* **Task directions**: Your task is to copy each line in the listing that includes the word "path".

..........

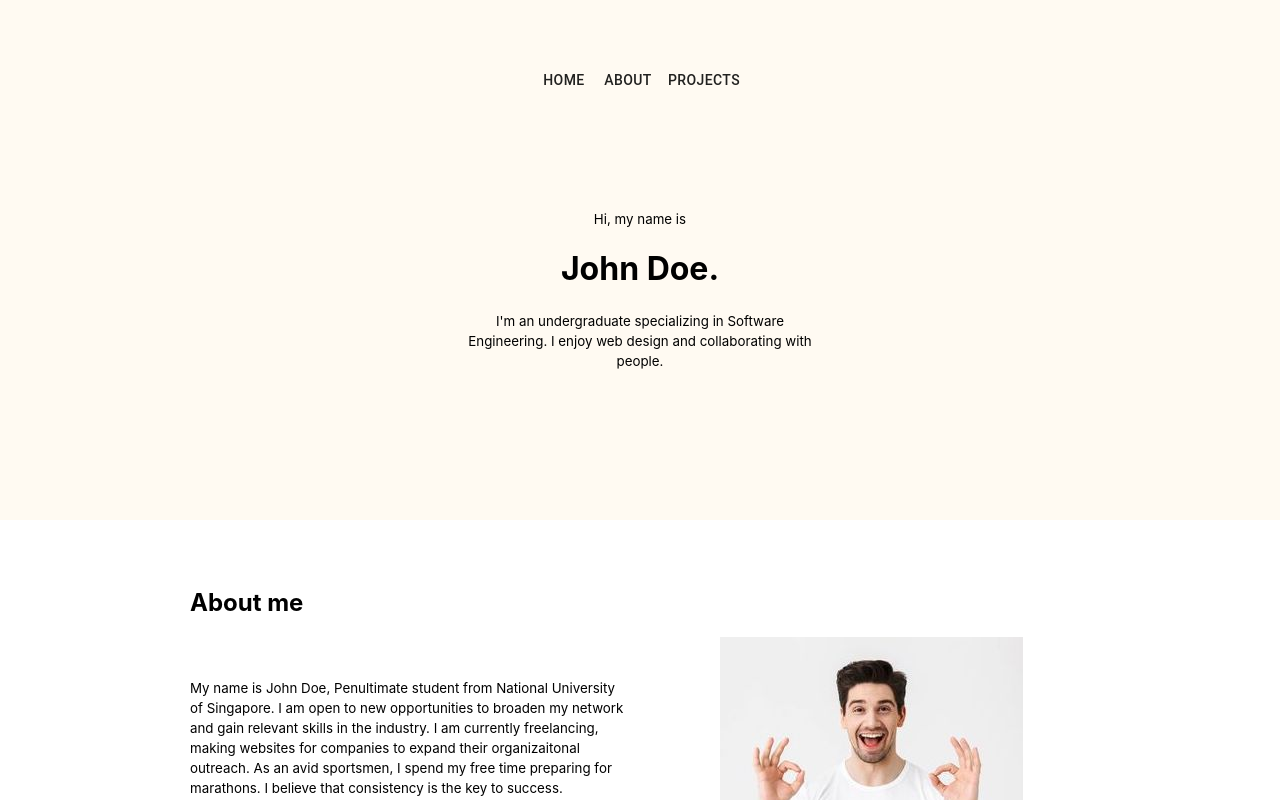
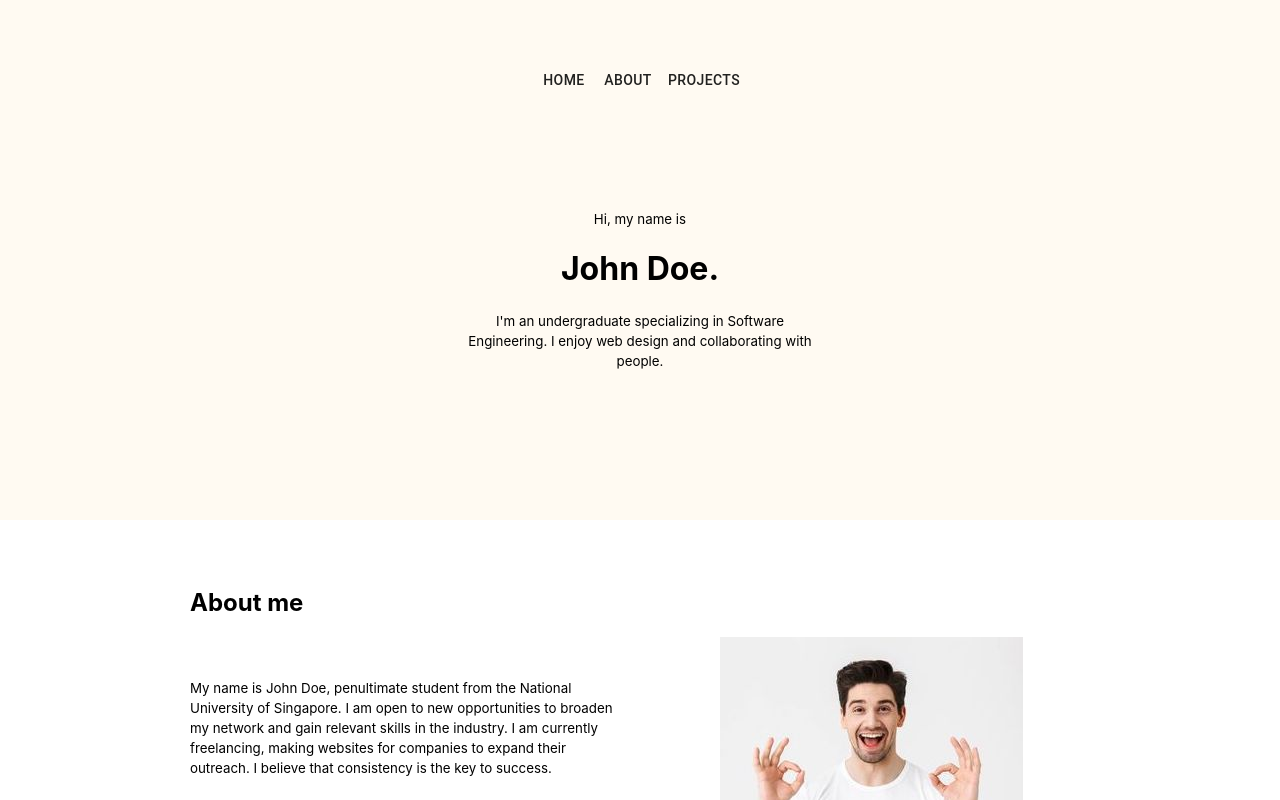
Before and after one commit to mqchua/portfolio_site, a React (Create React App) app: page / in a window 1280 px wide. Shown: the top 800 px of the page. Built offline with nearby package versions, Linux system fonts and the light colour scheme.

Commit message:
minor change

```diff
--- a/src/App.js
+++ b/src/App.js
@@ -33,7 +33,7 @@ const useStyles = makeStyles(theme => ({
 }));
 
 
-function App() {
+export default function App() {
 
   const classes = useStyles();
 
@@ -67,5 +67,3 @@ function App() {
     </div>
   );
 }
-
-export default App;
--- a/src/components/HomePage.js
+++ b/src/components/HomePage.js
@@ -119,9 +119,9 @@ export default function HomePage() {
 
               <br></br>
               <br></br>
-              <p className={classes.alignLeft}><small>My name is John Doe, Penultimate student from National University of Singapore. I am open to new opportunities to broaden
-              my network and gain relevant skills in the industry. I am currently freelancing, making websites for companies to expand their organizaitonal outreach. As an avid sportsmen,
-              I spend my free time preparing for marathons. I believe that consistency is the key to success.</small></p>
+              <p className={classes.alignLeft}><small>My name is John Doe, penultimate student from the National University of Singapore. I am open to new opportunities to broaden
+              my network and gain relevant skills in the industry. I am currently freelancing, making websites for companies to expand their outreach.
+               I believe that consistency is the key to success.</small></p>
 
               <br></br>
               <p className={classes.alignLeft}><small>I love meeting new people and hearing new perspectives. Feel free to reach out if you want to talk to me about tech,
```
Also changed, not shown: src/components/AboutPage.js (+2 -5 lines). Lines whose indentation alone changed are shown as unchanged.
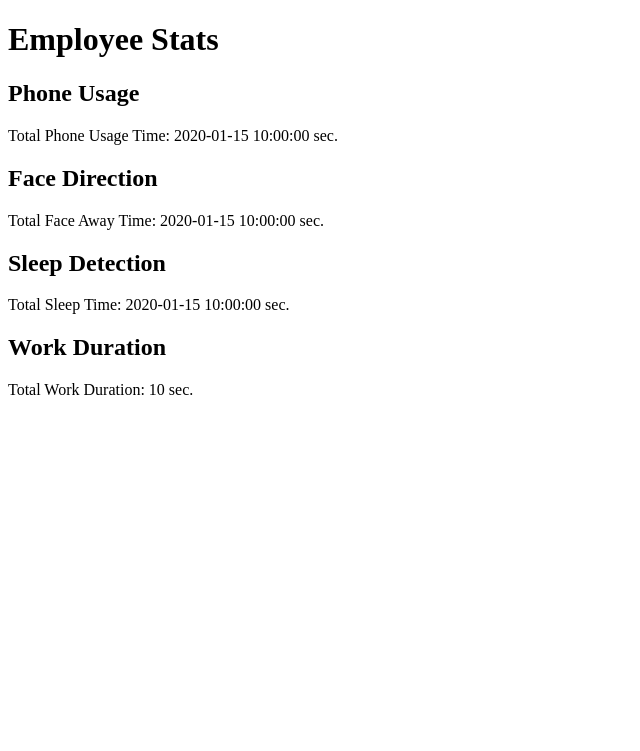
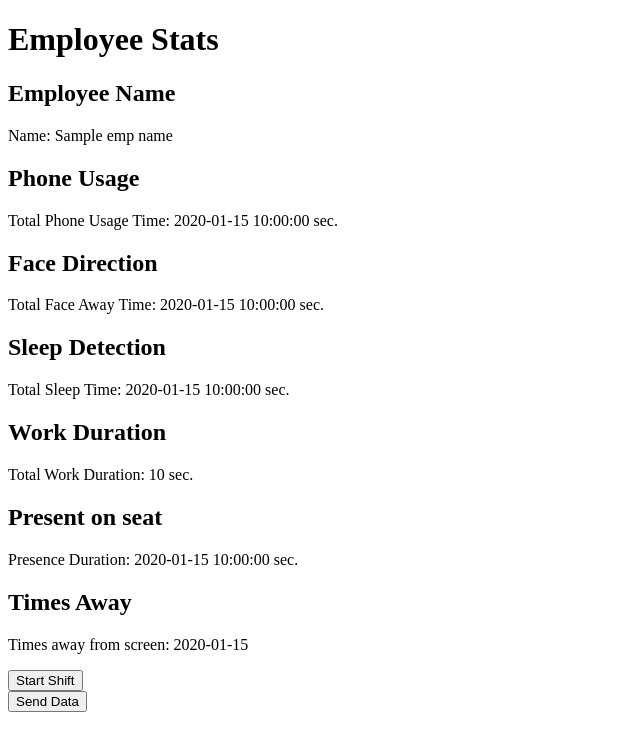
Before and after one commit to HimGos/Company-Work-Environment-Management, a Flask app: template templates/stats.html in a window 1280 px wide. Shown: the top 751 px of the page, without its empty margins (0-640 px from the left). Run offline with Flask 3, Linux system fonts and the light colour scheme; the template is opened without the code that fills it: most values are stand-ins (such as "Sample title", 1, 10 or a date in 2020); parts of the project's set-up code (start-up, migrations or seed data) failed here and were passed over.

Commit message:
All Activities Added

```diff
--- a/app.py
+++ b/app.py
@@ -1,7 +1,7 @@
 import cv2 as cv
 import os
 import time
-import numpy as np
+import json
 import mediapipe as mp
 from activities import utils
 from activities.components.face_direction import FaceDirectionDetector
@@ -21,8 +21,11 @@ mp_pose = mp.solutions.pose
 mp_face_dir = mp.solutions.face_mesh
 
 frame_counter = 0  # Counter for frames
-EYE_CLOSED_COUNTER = 0   # Counter for sleep detection
 start_time = time.time()  # Start time of the program
+EMP_NAME = ''
+work_duration = 0
+
+# Defining class objects
 face_timer = FaceTimeSpend()  # Initialize the face time tracker
 phone_proximity = PhoneEarProximity()  # Initialize phone proximity tracker
 face_direction_detector = FaceDirectionDetector()   # Initialize Face Direction Tracker
@@ -81,6 +84,8 @@ def work():
 
 @app.route('/stats')
 def stats():
+    global work_duration
+
     phone_usage_time = face_timer.format_time(phone_proximity.get_elapsed_time())
     face_away_time = face_timer.format_time(face_direction_detector.get_elapsed_time())
     sleep_time = face_timer.format_time(sleep_detector.get_elapsed_time())
@@ -94,8 +99,45 @@ def stats():
 
     work_duration = face_timer.format_time(work_duration)
 
+    present_on_screen_time, session_time_formatted, times_away = face_timer.get_time()
+
     return render_template('stats.html', phone_usage_time=phone_usage_time, face_away_time=face_away_time,
-                           sleep_time=sleep_time, work_duration=work_duration)
+                           sleep_time=sleep_time, work_duration=work_duration, present_on_screen_time=present_on_screen_time,
+                           times_away=times_away, emp_name=EMP_NAME)
+
+
+@app.route('/record_employee_stats', methods=['POST'])
+def record_employee_stats():
+
+    global work_duration
+    present_on_screen_time, session_time_formatted, times_away = face_timer.get_time()
+    # Collect the stats data in a JSON file
+    stats_data = {
+        'Employee Name': EMP_NAME,
+        'Work Duration': work_duration,
+        'Times Away From Screen': times_away,
+        'Present on Screen Duration': present_on_screen_time,
+        'Phone Usage': face_timer.format_time(phone_proximity.get_elapsed_time()),
+        'Looking Away': face_timer.format_time(face_direction_detector.get_elapsed_time()),
+        'Sleepy / Drowsy': face_timer.format_time(sleep_detector.get_elapsed_time())
+    }
+
+    # Get the absolute path to your project directory
+    project_dir = os.path.abspath(os.path.dirname(__file__))
+
+    # Create a folder 'employee stats' if it doesn't exist
+    stats_folder = os.path.join(project_dir, 'employee_stats')
+    if not os.path.exists(stats_folder):
+        os.makedirs(stats_folder)
+
+    # Define the absolute path to the stats file
+    stats_file = os.path.join(stats_folder, f"{EMP_NAME}_stats.json")
+
+    # Save the stats data to the JSON file
+    with open(stats_file, 'w') as json_file:
+        json.dump(stats_data, json_file)
+
+    return redirect(url_for('stats'))
 
 
 def generate_frame():
@@ -164,6 +206,7 @@ def gen_work_frame():
 
 
 def detect_faces(our_image):
+    global EMP_NAME
     # Get the full path to the current directory
     current_directory = os.path.abspath(os.path.dirname(__file__))
 
@@ -206,6 +249,7 @@ def detect_faces(our_image):
         if uncertainity < 70:  # You may need to adjust this threshold
             if (Id == 1 or Id == 2):
                 name = 'Himanshu'
+                EMP_NAME = name
                 cv.putText(our_image, name, (x, y - 10), cv.FONT_HERSHEY_DUPLEX, 0.9, utils.GREEN, 2)
 
         else:
--- a/templates/stats.html
+++ b/templates/stats.html
@@ -2,9 +2,17 @@
 <html>
 <head>
     <title>Employee Stats</title>
+    <script>
+        function showSuccessAlert() {
+            alert("Employee Data Recorded");
+        }
+    </script>
 </head>
 <body>
     <h1>Employee Stats</h1>
+
+    <h2>Employee Name</h2>
+    <p>Name: {{ emp_name }}</p>
 
     <h2>Phone Usage</h2>
     <p>Total Phone Usage Time: {{ phone_usage_time }} sec.</p>
@@ -15,8 +23,24 @@
     <h2>Sleep Detection</h2>
     <p>Total Sleep Time: {{ sleep_time }} sec.</p>
 
-    <!-- Add a section for total work duration -->
     <h2>Work Duration</h2>
     <p>Total Work Duration: {{ work_duration }} sec.</p>
+
+    <h2>Present on seat</h2>
+    <p>Presence Duration: {{ present_on_screen_time }} sec.</p>
+
+    <h2>Times Away</h2>
+    <p>Times away from screen: {{ times_away }}</p>
+
+    <!-- Add 'Start Shift' button -->
+    <form action="/">
+        <input type="submit" value="Start Shift">
+    </form>
+
+    <!-- Add 'Send Data' button and call the JavaScript function to show an alert -->
+    <form action="/record_employee_stats" method="post" onsubmit="showSuccessAlert()">
+        <input type="submit" value="Send Data">
+    </form>
+
 </body>
 </html>
```
Also changed, not shown: shots/captured_image.jpg, static/result.jpg.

..........

* **Task solution**:
+    # Get the absolute path to your project directory
+    project_dir = os.path.abspath(os.path.dirname(__file__))
+    stats_folder = os.path.join(project_dir, 'employee_stats')
+    if not os.path.exists(stats_folder):
+    # Define the absolute path to the stats file
+    stats_file = os.path.join(stats_folder, f"{EMP_NAME}_stats.json")
     # Get the full path to the current directory
     current_directory = os.path.abspath(os.path.dirname(__file__))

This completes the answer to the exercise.